> **Given information**
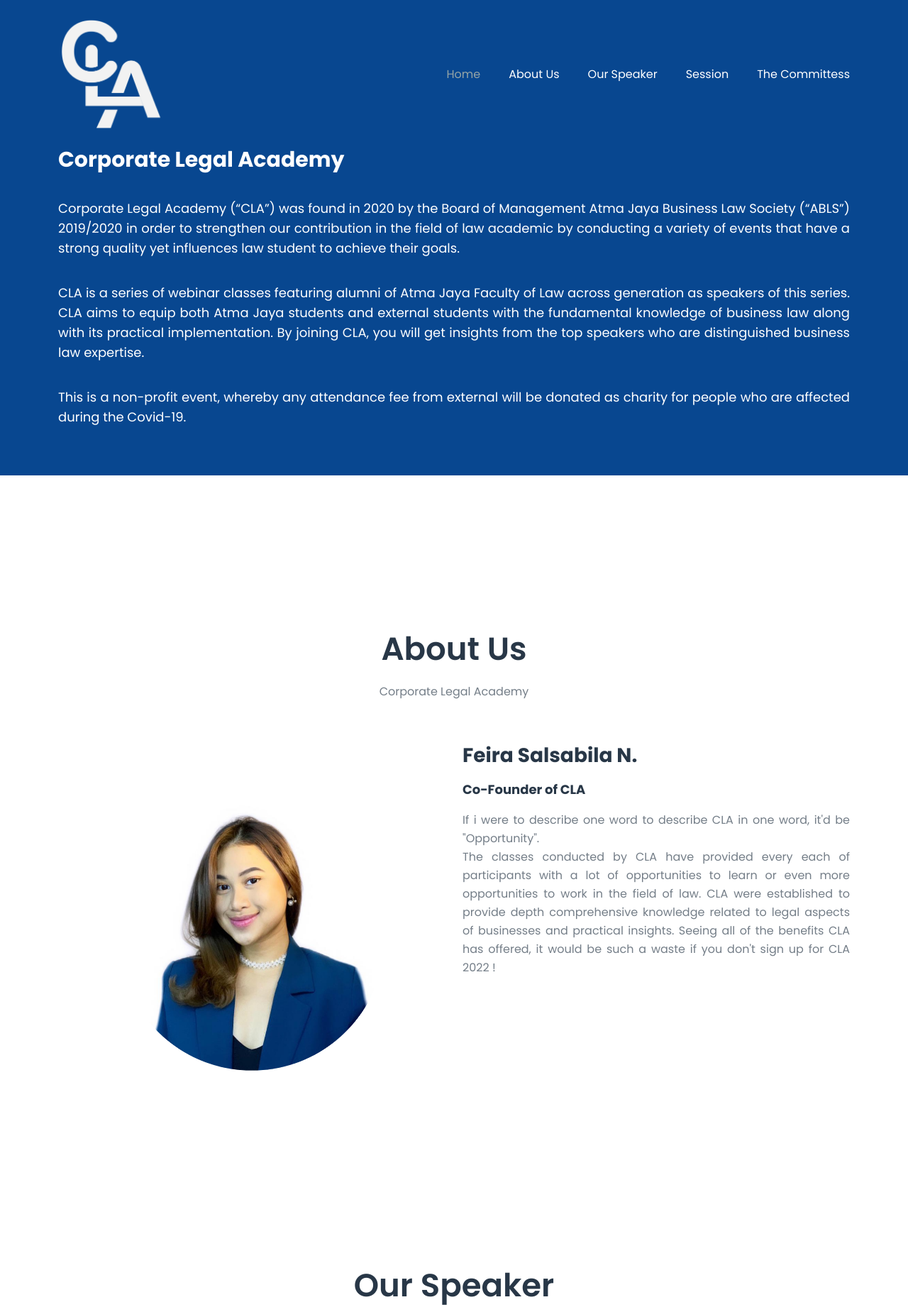
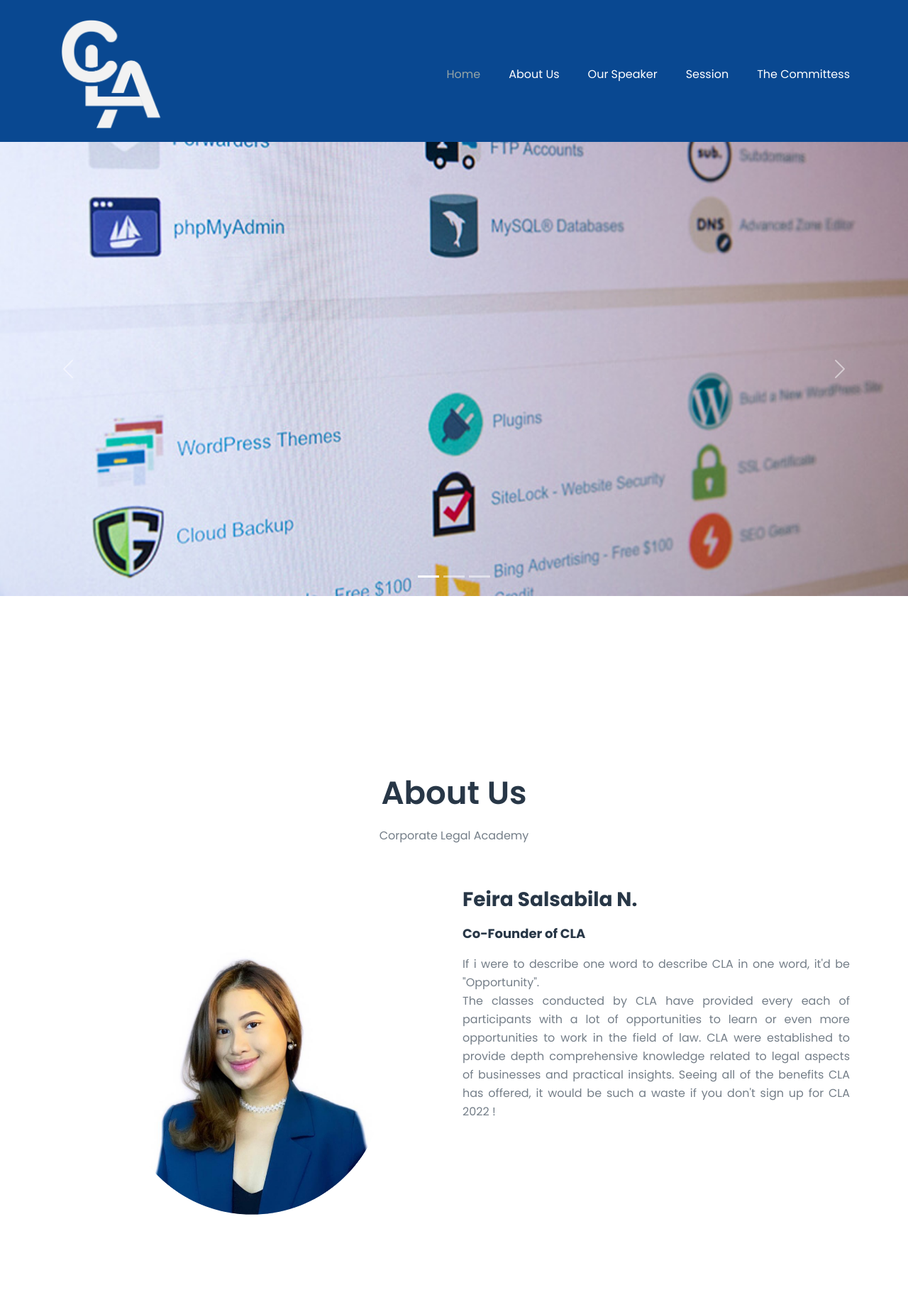
Before and after one commit to Tintapen/coprlegal, a CodeIgniter app: page /database/ in a window 1280 px wide. Shown: the top 1842 px of the page at 71% size. Run offline with CodeIgniter, Linux system fonts and the light colour scheme.

Commit message:
Merubah content menjadi slideshow

```diff
--- a/application/views/template/home.php
+++ b/application/views/template/home.php
@@ -1,19 +1,32 @@
 	<!--====== Home PART START ======-->
 	<section id="home" class="hero-area bg_cover">
-		<div class="container">
-			<div class="row align-items-center">
-				<div class="hero-content" style="text-align: justify;">
-					<h3 class="mb-30 wow fadeInUp" data-wow-delay=".2s">Corporate Legal Academy</h3>
-					<p class="wow fadeInUp" data-wow-delay=".4s">Corporate Legal Academy (“CLA”) was found in 2020 by the Board of Management Atma Jaya Business Law Society (“ABLS”) 2019/2020 in order to strengthen our contribution in the field of law academic by conducting a variety of events that have a strong quality yet influences law student to achieve their goals. </p>
-					<p>CLA is a series of webinar classes featuring alumni of Atma Jaya Faculty of Law across generation as speakers of this series. CLA aims to equip both Atma Jaya students and external students with the fundamental knowledge of business law along with its practical implementation. By joining CLA, you will get insights from the top speakers who are distinguished business law expertise.</p>
-					<p>This is a non-profit event, whereby any attendance fee from external will be donated as charity for people who are affected during the Covid-19.</p>
+		<!-- <div class="container"> -->
+		<div id="carouselExampleIndicators" class="carousel slide carousel-fade" data-bs-ride="carousel">
+			<div class="carousel-indicators">
+				<button type="button" data-bs-target="#carouselExampleIndicators" data-bs-slide-to="0" class="active" aria-current="true" aria-label="Slide 1"></button>
+				<button type="button" data-bs-target="#carouselExampleIndicators" data-bs-slide-to="1" aria-label="Slide 2"></button>
+				<button type="button" data-bs-target="#carouselExampleIndicators" data-bs-slide-to="2" aria-label="Slide 3"></button>
+			</div>
+			<div class="carousel-inner">
+				<div class="carousel-item active">
+					<img src="assets/images/blog/blog-1.jpg" class="w-100 d-block" alt="...">
+				</div>
+				<div class="carousel-item">
+					<img src="assets/images/blog/blog-2.jpg" class="w-100 d-block" alt="...">
+				</div>
+				<div class="carousel-item">
+					<img src="assets/images/blog/blog-3.jpg" class="w-100 d-block" alt="...">
 				</div>
 			</div>
-
+			<button class="carousel-control-prev" type="button" data-bs-target="#carouselExampleIndicators" data-bs-slide="prev">
+				<span class="carousel-control-prev-icon" aria-hidden="true"></span>
+				<span class="visually-hidden">Previous</span>
+			</button>
+			<button class="carousel-control-next" type="button" data-bs-target="#carouselExampleIndicators" data-bs-slide="next">
+				<span class="carousel-control-next-icon" aria-hidden="true"></span>
+				<span class="visually-hidden">Next</span>
+			</button>
 		</div>
-		<!--<div class="hero-left">
-			<img src="assets/images/hero-img.png" alt="">
-			<img src="assets/images/dot-shape.svg" alt="" class="shape">
-		</div>-->
+		<!-- </div> -->
 	</section>
 	<!--====== Home PART END ======-->
```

> **Task prompt**
Show all lines from the data above in which the word "true" appears.

> **Exercise response**
+				<button type="button" data-bs-target="#carouselExampleIndicators" data-bs-slide-to="0" class="active" aria-current="true" aria-label="Slide 1"></button>
+				<span class="carousel-control-prev-icon" aria-hidden="true"></span>
+				<span class="carousel-control-next-icon" aria-hidden="true"></span>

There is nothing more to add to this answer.